Israel Returns Bodies of Jerusalem Synagogue Terrorists

Government considered not releasing the bodies as deterrent, but threat of High Court petition persuaded Netanyahu to release the bodies for burial.

Emil Salman

Over a month after the terrorist attack on the Kehilat Bnei Torah synagogue in Jerusalem’s Har Nof neighborhood, Prime Minister Benjamin Netanyahu has agreed to release the bodies of the two Palestinian perpetrators to their families for burial. The two terrorists, Ghassan and Oday Abu Jamal, cousins from the East Jerusalem neighborhood of Jabal Mukaber, were buried there early Thursday morning, with over 200 people participating in the funerals.

The cousins murdered five people – four worshippers and a Druze policeman who responded to the attack – in a bloody attack on the synagogue on November 18, and were killed by police who responded to the massacre.

After completing the investigation of the incident, the police informed the families that in an exceptional decision the state was considering not releasing the bodies for burial, or to bury them without the presence of the family. The family said it was told that the reason was to deter future terrorists. This was the first time the government has decided not to release bodies as a means of deterrence.

Israel Police’s legal advisor, Shaul Gordon, wrote to Muhammad Mahmoud, the lawyer for the families, saying the decision to keep the bodies and not to release them immediately after the terror attack was made because “it could be a deterring factor that could reduce the motivation to carry out [terrorist] attacks of this type.”

Mahmoud prepared a petition to the High Court of Justice and on Tuesday informed the police of it. On Thursday Mahmoud was informed that Netanyahu had decided to release the bodies to the families.

NII reinstates health insurance for terrorist’s children

On Tuesday, the National Insurance Institute said it would reinstate the health insurance of the children of Ghassan Abu Jamal. Last month the NII revoked the residency permits of the terrorist’s three children, aged two, four and six, and as a result their medical insurance was also automatically revoked. On Tuesday, a lawyer for the NII informed Hamoked: Center for the Defense of the Individual, which represents the family, in a one-sentence letter that a decision had been made “for now to reinstate the children in the matter to the health registry.”

Representatives of Hamoked said they are postponing for now the High Court petition against what they say seems to be a policy of revenge by the NII, and asked for clarifications about the children’s status.

MK Danny Danon (Likud) attacked the decision to release the bodies: “This is turning our backs on the families of those murdered and encouraging terror.
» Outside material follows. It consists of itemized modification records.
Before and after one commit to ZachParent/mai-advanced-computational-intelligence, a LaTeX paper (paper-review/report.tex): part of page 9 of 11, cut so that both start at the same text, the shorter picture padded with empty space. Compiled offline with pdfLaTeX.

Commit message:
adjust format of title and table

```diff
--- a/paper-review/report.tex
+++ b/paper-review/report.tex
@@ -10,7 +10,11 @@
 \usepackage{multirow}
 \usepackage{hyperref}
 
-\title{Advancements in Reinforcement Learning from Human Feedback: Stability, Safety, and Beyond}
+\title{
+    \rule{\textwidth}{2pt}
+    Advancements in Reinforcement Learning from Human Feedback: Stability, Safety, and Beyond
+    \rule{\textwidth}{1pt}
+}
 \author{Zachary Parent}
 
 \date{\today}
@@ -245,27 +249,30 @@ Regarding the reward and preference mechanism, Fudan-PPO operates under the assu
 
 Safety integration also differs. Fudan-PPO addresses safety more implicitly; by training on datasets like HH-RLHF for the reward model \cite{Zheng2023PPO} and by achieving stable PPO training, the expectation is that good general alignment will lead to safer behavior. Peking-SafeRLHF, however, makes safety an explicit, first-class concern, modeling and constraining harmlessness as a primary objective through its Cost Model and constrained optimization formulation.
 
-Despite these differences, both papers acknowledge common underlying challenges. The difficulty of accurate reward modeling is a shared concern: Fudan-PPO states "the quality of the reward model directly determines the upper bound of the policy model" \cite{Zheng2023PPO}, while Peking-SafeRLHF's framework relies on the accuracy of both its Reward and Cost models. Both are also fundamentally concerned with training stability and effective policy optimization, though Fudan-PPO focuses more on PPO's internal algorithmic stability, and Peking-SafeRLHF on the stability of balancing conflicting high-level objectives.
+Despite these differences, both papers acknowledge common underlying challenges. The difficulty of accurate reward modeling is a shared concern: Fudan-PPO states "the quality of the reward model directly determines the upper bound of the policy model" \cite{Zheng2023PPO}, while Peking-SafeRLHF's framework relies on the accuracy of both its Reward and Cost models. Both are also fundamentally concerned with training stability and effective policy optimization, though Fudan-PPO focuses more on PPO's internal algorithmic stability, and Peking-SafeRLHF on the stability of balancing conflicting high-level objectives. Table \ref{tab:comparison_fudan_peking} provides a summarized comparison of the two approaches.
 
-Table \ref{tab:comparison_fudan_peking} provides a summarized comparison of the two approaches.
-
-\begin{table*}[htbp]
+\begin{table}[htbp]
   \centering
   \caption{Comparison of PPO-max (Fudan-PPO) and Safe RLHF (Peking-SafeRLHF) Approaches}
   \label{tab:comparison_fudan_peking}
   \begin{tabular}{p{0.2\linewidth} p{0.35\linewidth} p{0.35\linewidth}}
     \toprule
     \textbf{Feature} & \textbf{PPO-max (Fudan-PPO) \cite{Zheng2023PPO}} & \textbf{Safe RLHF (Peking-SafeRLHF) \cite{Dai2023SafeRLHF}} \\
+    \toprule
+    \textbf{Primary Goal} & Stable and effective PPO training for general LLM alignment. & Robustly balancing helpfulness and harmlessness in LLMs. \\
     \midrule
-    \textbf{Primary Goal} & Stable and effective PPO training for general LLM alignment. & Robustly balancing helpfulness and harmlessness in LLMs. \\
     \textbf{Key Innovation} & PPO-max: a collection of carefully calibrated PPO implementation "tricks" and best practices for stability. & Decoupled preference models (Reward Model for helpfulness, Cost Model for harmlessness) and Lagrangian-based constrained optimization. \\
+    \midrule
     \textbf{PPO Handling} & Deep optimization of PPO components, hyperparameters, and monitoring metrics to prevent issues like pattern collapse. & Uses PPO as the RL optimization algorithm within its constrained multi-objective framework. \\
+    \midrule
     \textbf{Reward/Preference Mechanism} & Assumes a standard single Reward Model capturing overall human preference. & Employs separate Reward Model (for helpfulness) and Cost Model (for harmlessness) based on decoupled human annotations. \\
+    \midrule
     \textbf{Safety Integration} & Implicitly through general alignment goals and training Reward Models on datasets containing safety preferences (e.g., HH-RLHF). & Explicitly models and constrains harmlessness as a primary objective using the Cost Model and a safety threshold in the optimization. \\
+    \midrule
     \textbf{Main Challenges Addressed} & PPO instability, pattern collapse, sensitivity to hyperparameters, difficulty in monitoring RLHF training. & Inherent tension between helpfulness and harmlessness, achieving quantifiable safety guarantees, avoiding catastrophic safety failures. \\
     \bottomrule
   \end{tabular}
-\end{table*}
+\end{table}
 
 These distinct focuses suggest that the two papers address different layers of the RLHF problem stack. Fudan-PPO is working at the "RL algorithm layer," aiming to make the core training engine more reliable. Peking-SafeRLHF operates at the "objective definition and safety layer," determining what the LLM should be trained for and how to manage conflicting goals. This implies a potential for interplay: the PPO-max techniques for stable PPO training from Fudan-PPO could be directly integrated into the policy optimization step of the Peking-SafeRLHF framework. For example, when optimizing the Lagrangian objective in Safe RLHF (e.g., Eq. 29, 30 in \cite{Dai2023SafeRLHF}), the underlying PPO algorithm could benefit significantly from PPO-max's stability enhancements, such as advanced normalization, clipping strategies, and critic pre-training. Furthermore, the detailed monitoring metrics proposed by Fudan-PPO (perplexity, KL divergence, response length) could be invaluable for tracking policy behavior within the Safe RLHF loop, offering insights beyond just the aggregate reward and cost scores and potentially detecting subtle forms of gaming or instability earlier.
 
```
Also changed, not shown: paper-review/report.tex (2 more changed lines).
We saw what happened recently when brutal terrorists turn into heroes and their funeral processions become enlistment marches for the next generation of terrorists.”